Going back to revisit stories from the past year is a funny ritual in the news business. Often it's just a way to fill space at the holidays, or to recycle old material at little cost.

But these year-end Top 10 lists can also serve a real purpose. They can help foster a community of readers or listeners with shared experiences.

Reminding people of the stories that made news gives a little punctuation to the year. It helps us fill in gaps in our knowledge and prepares us to move on.

At LA, one of our most popular compilations is the all blog entries about people whose deaths caught our eye during the year.

Sometimes the obituary is big news everywhere. Luciano Pavarotti and Norman Mailer are good examples from 2007. Ike Turner. Ingmar Bergman.

But most of the passings we mention are of people who just deserve some attention for making an appreciable impact in Southern California. They can be in media or politics or some less obvious field.

They can be prominent – or their contribution more hidden.

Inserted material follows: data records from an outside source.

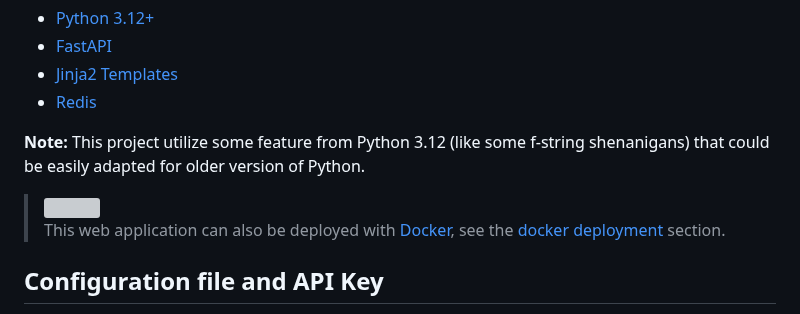
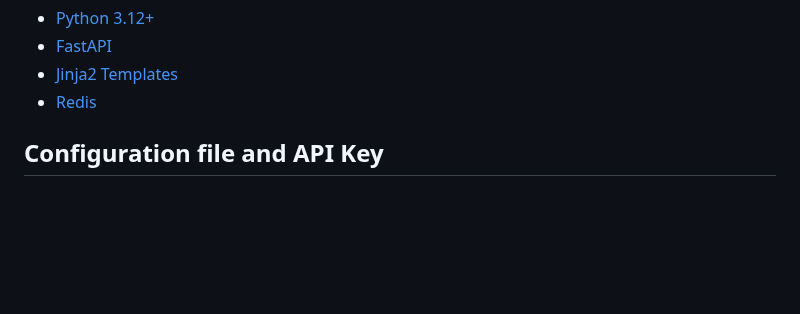
Before and after one commit to TheRealGabHas/SkyblockStats, a Markdown page: README.md, the part around the change. Rendered like a GitHub page; blank space fills up the shorter version; grey boxes are pictures that could not be loaded.

Commit message:
docs: Removed some notes

```diff
--- a/README.md
+++ b/README.md
@@ -46,15 +46,6 @@ traffic and shorten the page loading time.
 - [FastAPI](https://fastapi.tiangolo.com/)
 - [Jinja2 Templates](https://jinja.palletsprojects.com/en/2.10.x/)
 - [Redis](https://redis.io/)
-
-**Note:** This project utilize some feature from Python 3.12 (like some f-string shenanigans) that could be easily
-adapted for older version of Python.
-
-> <img src="https://skillicons.dev/icons?i=docker"/>
->
->This web application can also be deployed with [Docker](https://docker.com),
-see the [docker deployment](#docker-deployment-recommended) section.
-
 
 ## Configuration file and API Key
 
```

This year in local media, the most newsworthy death was that of longtime KTLA anchor Hal Fishman. For half of 2007 he was going strong, a fixture on Channel 5 at 10 pm despite his age – 76.

Then he began to look ill, and quickly -- it seemed -- lost a battle with colon cancer.

His death on August 7 set off a mourning period in which the station wallowed a bit too much.

But to its credit, reporter Eric Spillman was allowed to post a blog entry suggesting that if Fishman had seen a doctor earlier, he might still be alive.

Sportscaster Stu Nahan, reporter David Garcia and former late-night host – and ex-Channel 4 anchor – Tom Snyder also represent television on the obit list for 2007.

The honor roll of Los Angeles media figures who died includes Cathy Seipp, a magazine writer and blogger who succumbed to lung cancer at 49.

Gary Franklin did film reviews on several TV stations, and before that roamed the streets in Car 98 for AM station KFWB.

Tony Day had been the editorial page editor of the Los Angeles Times and a very influential voice in local affairs.

Howard Larman was no less influential in his own way. He began hosting the Folkscene show on Pacifica Radio's KPFK in 1970 and was still on the air every week when he died.

A sitting congresswoman from the L.A. area – Juanita Millender-McDonald - was among those lost last year. I did a commentary earlier on KCRW about Augustus F. Hawkins, the retired South L.A. congressman who died at age 100.

For me, it's the lesser-known figures whose stories add depth and texture to the shared culture of Los Angeles and Southern California.

People like Paul MacCready, an engineer who was called the father of human-powered flight. His Gossamer Condor and Gossamer Albatross showed the world how we could fly.

Wen Roberts had been the official team photographer for the Lakers from the time they moved to L.A. in 1960. One of his claims to fame is the photo of a Jerry West jump-shot that became the stylized logo for the NBA.

Al Langer was the patriarch of Langer's Deli, the mecca for pastrami lovers next to MacArthur Park since the 1940's.

Sherman Torgan had been the film programmer at the New Beverly Cinema. Lilly Rodriguez was a pioneer of female boxing. Ariel Hanrath-Clark had a growing reputation as a young jazz musician, but he was renowned in the small world of parkour acrobats.

It's probably not right to call these my favorite posts of the blogging year. But it feels appropriate to make sure, each year, that these deaths are duly noted.

You can find an entry for each of them – and many more -- at LA I just wish I had been able to do more.

For KCRW, I'm Kevin Roderick and this has been LA Observed.

Banner Image: Howard Larman, Mitchell Harding, Lilly Rodriguez